**DIRECTIONS FOR THIS TASK:**
Work out how many lines in the data below contain "align", and state that count with nothing added.

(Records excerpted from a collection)
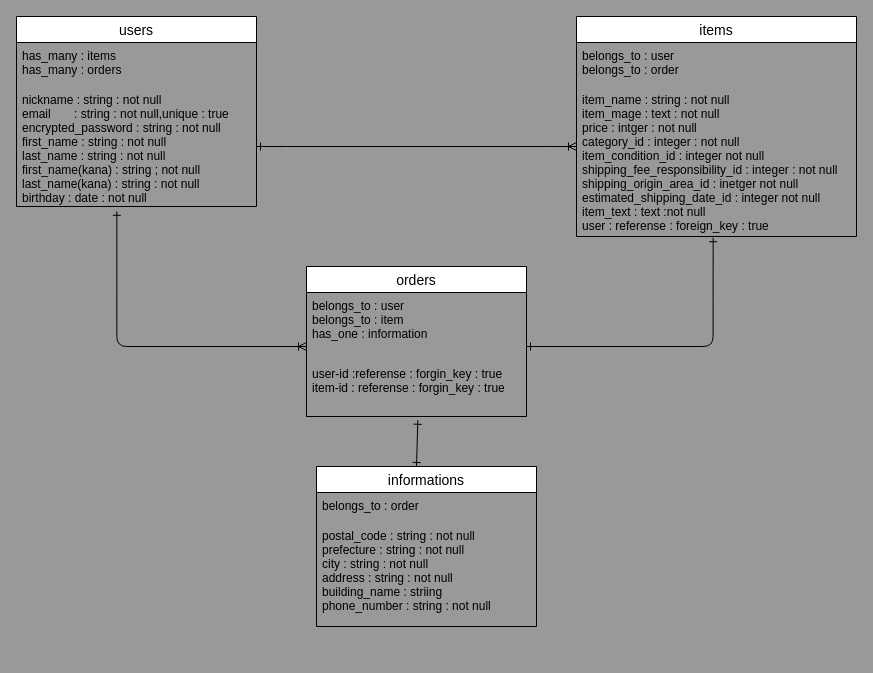
This is furima.dio from ks022564/furima-41030, a draw.io file, before an edit. Source tidied: cells renumbered, new cells numbered last; positions are measured from the earlier drawing's top-left corner, leaving out a move shared by most shapes. Both pictures are drawn from the tidied source at 100%, with x=0, y=0 at pixel (16, 16).
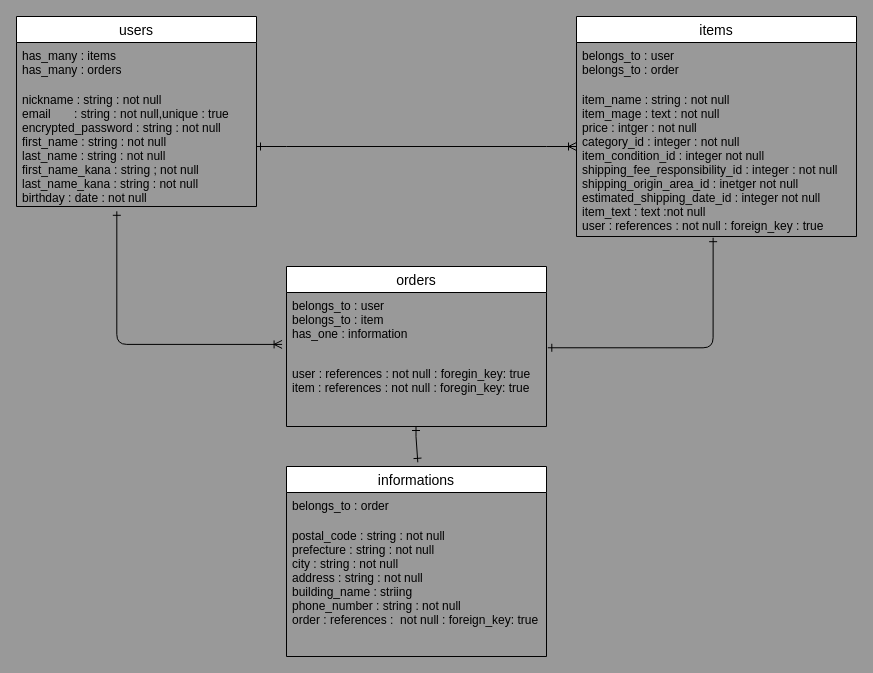
The same diagram, later.

Commit message (it also covers changes not shown here):
ER図、DB設計修正２

The change refers to these unchanged cells:
```xml
<mxCell id="7" value="users" style="swimlane;fontStyle=0;horizontal=1;startSize=26;align=center;fontSize=14;" parent="1" vertex="1">
  <mxGeometry width="240" height="190" as="geometry" />
</mxCell>
<mxCell id="10" value="items" style="swimlane;fontStyle=0;horizontal=1;startSize=26;align=center;fontSize=14;" parent="1" vertex="1">
  <mxGeometry x="560" width="280" height="220" as="geometry" />
</mxCell>
```

Change to the diagram source:
```diff
@@
-    <mxCell id="3" style="endArrow=ERone;html=1;rounded=0;targetPerimeterSpacing=6;exitX=0.506;exitY=1.054;exitDx=0;exitDy=0;entryX=0.5;entryY=0;entryDx=0;entryDy=0;startArrow=ERone;startFill=0;endFill=0;exitPerimeter=0;" parent="1" edge="1" source="6">
+    <mxCell id="3" style="endArrow=ERone;html=1;rounded=0;targetPerimeterSpacing=6;entryX=0.505;entryY=-0.022;entryDx=0;entryDy=0;startArrow=ERone;startFill=0;endFill=0;entryPerimeter=0;" parent="1" edge="1" target="15">
       <mxGeometry relative="1" as="geometry">
-        <mxPoint x="400" y="450" as="targetPoint" />
+        <mxPoint x="399.5" y="410" as="sourcePoint" />
+        <Array as="points">
+          <mxPoint x="399.5" y="410" />
+          <mxPoint x="399.5" y="420" />
+        </Array>
       </mxGeometry>
     </mxCell>
     <mxCell id="4" value="orders" style="swimlane;fontStyle=0;horizontal=1;startSize=26;align=center;fontSize=14;" parent="1" vertex="1">
-      <mxGeometry x="290" y="250" width="220" height="150" as="geometry" />
+      <mxGeometry x="270" y="250" width="260" height="160" as="geometry" />
     </mxCell>
     <mxCell id="5" value="belongs_to : user&#10;belongs_to : item&#10;has_one : information" style="text;strokeColor=none;fillColor=none;spacingLeft=4;spacingRight=4;overflow=hidden;fontSize=12;" parent="4" vertex="1">
-      <mxGeometry y="26" width="220" height="54" as="geometry" />
+      <mxGeometry y="26" width="260" height="54" as="geometry" />
     </mxCell>
-    <mxCell id="6" value="&#10;user-id :referense : forgin_key : true&#10;item-id : referense : forgin_key : true" style="text;strokeColor=none;fillColor=none;spacingLeft=4;spacingRight=4;overflow=hidden;points=[[0,0.5],[1,0.5]];portConstraint=eastwest;fontSize=12;" parent="4" vertex="1">
-      <mxGeometry y="80" width="220" height="70" as="geometry" />
+    <mxCell id="6" value="&#10;user : references : not null : foregin_key: true&#10;item : references : not null : foregin_key: true" style="text;strokeColor=none;fillColor=none;spacingLeft=4;spacingRight=4;overflow=hidden;points=[[0,0.5],[1,0.5]];portConstraint=eastwest;fontSize=12;" parent="4" vertex="1">
+      <mxGeometry y="80" width="260" height="80" as="geometry" />
     </mxCell>
@@
-    <mxCell id="9" value="nickname : string : not null&#10;email       : string : not null,unique : true&#10;encrypted_password : string : not null&#10;first_name : string : not null&#10;last_name : string : not null&#10;first_name(kana) : string ; not null&#10;last_name(kana) : string : not null&#10;birthday : date : not null" style="text;strokeColor=none;fillColor=none;spacingLeft=4;spacingRight=4;overflow=hidden;points=[[0,0.5],[1,0.5]];portConstraint=eastwest;fontSize=12;" parent="7" vertex="1">
+    <mxCell id="9" value="nickname : string : not null&#10;email       : string : not null,unique : true&#10;encrypted_password : string : not null&#10;first_name : string : not null&#10;last_name : string : not null&#10;first_name_kana : string ; not null&#10;last_name_kana : string : not null&#10;birthday : date : not null" style="text;strokeColor=none;fillColor=none;spacingLeft=4;spacingRight=4;overflow=hidden;points=[[0,0.5],[1,0.5]];portConstraint=eastwest;fontSize=12;" parent="7" vertex="1">
       <mxGeometry y="70" width="240" height="120" as="geometry" />
     </mxCell>
@@
-    <mxCell id="12" value="item_name : string : not null&#10;item_mage : text : not null&#10;price : intger : not null&#10;category_id : integer : not null&#10;item_condition_id : integer not null&#10;shipping_fee_responsibility_id : integer : not null&#10;shipping_origin_area_id : inetger not null&#10;estimated_shipping_date_id : integer not null&#10;item_text : text :not null&#10;user : referense : foreign_key : true" style="text;strokeColor=none;fillColor=none;spacingLeft=4;spacingRight=4;overflow=hidden;points=[[0,0.5],[1,0.5]];portConstraint=eastwest;fontSize=12;" parent="10" vertex="1">
+    <mxCell id="12" value="item_name : string : not null&#10;item_mage : text : not null&#10;price : intger : not null&#10;category_id : integer : not null&#10;item_condition_id : integer not null&#10;shipping_fee_responsibility_id : integer : not null&#10;shipping_origin_area_id : inetger not null&#10;estimated_shipping_date_id : integer not null&#10;item_text : text :not null&#10;user : references : not null : foreign_key : true" style="text;strokeColor=none;fillColor=none;spacingLeft=4;spacingRight=4;overflow=hidden;points=[[0,0.5],[1,0.5]];portConstraint=eastwest;fontSize=12;" parent="10" vertex="1">
       <mxGeometry y="70" width="280" height="150" as="geometry" />
     </mxCell>
-    <mxCell id="13" style="edgeStyle=orthogonalEdgeStyle;fontSize=12;html=1;endArrow=ERoneToMany;exitX=0.418;exitY=1.04;exitDx=0;exitDy=0;exitPerimeter=0;startArrow=ERone;startFill=0;" parent="1" edge="1" source="9">
+    <mxCell id="13" style="edgeStyle=orthogonalEdgeStyle;fontSize=12;html=1;endArrow=ERoneToMany;exitX=0.418;exitY=1.04;exitDx=0;exitDy=0;exitPerimeter=0;startArrow=ERone;startFill=0;entryX=-0.017;entryY=-0.026;entryDx=0;entryDy=0;entryPerimeter=0;" parent="1" edge="1" source="9" target="6">
       <mxGeometry relative="1" as="geometry">
-        <mxPoint x="290" y="330" as="targetPoint" />
         <Array as="points">
-          <mxPoint x="100" y="330" />
+          <mxPoint x="100" y="328" />
         </Array>
       </mxGeometry>
     </mxCell>
-    <mxCell id="14" style="edgeStyle=orthogonalEdgeStyle;fontSize=12;html=1;endArrow=ERone;entryX=0.488;entryY=1.008;entryDx=0;entryDy=0;entryPerimeter=0;endFill=0;startArrow=ERone;startFill=0;" parent="1" edge="1" target="12">
+    <mxCell id="14" style="edgeStyle=orthogonalEdgeStyle;fontSize=12;html=1;endArrow=ERone;entryX=0.488;entryY=1.008;entryDx=0;entryDy=0;entryPerimeter=0;endFill=0;startArrow=ERone;startFill=0;exitX=1.005;exitY=0.016;exitDx=0;exitDy=0;exitPerimeter=0;" parent="1" edge="1" source="6" target="12">
       <mxGeometry relative="1" as="geometry">
-        <mxPoint x="510" y="330" as="sourcePoint" />
         <Array as="points">
-          <mxPoint x="697" y="330" />
+          <mxPoint x="697" y="331" />
         </Array>
       </mxGeometry>
     </mxCell>
     <mxCell id="15" value="informations" style="swimlane;fontStyle=0;horizontal=1;startSize=26;align=center;fontSize=14;" parent="1" vertex="1">
-      <mxGeometry x="300" y="450" width="220" height="160" as="geometry" />
+      <mxGeometry x="270" y="450" width="260" height="190" as="geometry" />
     </mxCell>
     <mxCell id="16" value="belongs_to : order" style="text;strokeColor=none;fillColor=none;spacingLeft=4;spacingRight=4;overflow=hidden;fontSize=12;" parent="15" vertex="1">
-      <mxGeometry y="26" width="220" height="30" as="geometry" />
+      <mxGeometry y="26" width="260" height="30" as="geometry" />
     </mxCell>
-    <mxCell id="17" value="postal_code : string : not null&#10;prefecture : string : not null&#10;city : string : not null&#10;address : string : not null&#10;building_name : striing&#10;phone_number : string : not null" style="text;strokeColor=none;fillColor=none;spacingLeft=4;spacingRight=4;overflow=hidden;fontSize=12;" parent="15" vertex="1">
-      <mxGeometry y="56" width="220" height="104" as="geometry" />
+    <mxCell id="17" value="postal_code : string : not null&#10;prefecture : string : not null&#10;city : string : not null&#10;address : string : not null&#10;building_name : striing&#10;phone_number : string : not null&#10;order : references :  not null : foreign_key: true" style="text;strokeColor=none;fillColor=none;spacingLeft=4;spacingRight=4;overflow=hidden;fontSize=12;" parent="15" vertex="1">
+      <mxGeometry y="56" width="260" height="134" as="geometry" />
     </mxCell>
```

**COMPLETED EXERCISE:**
4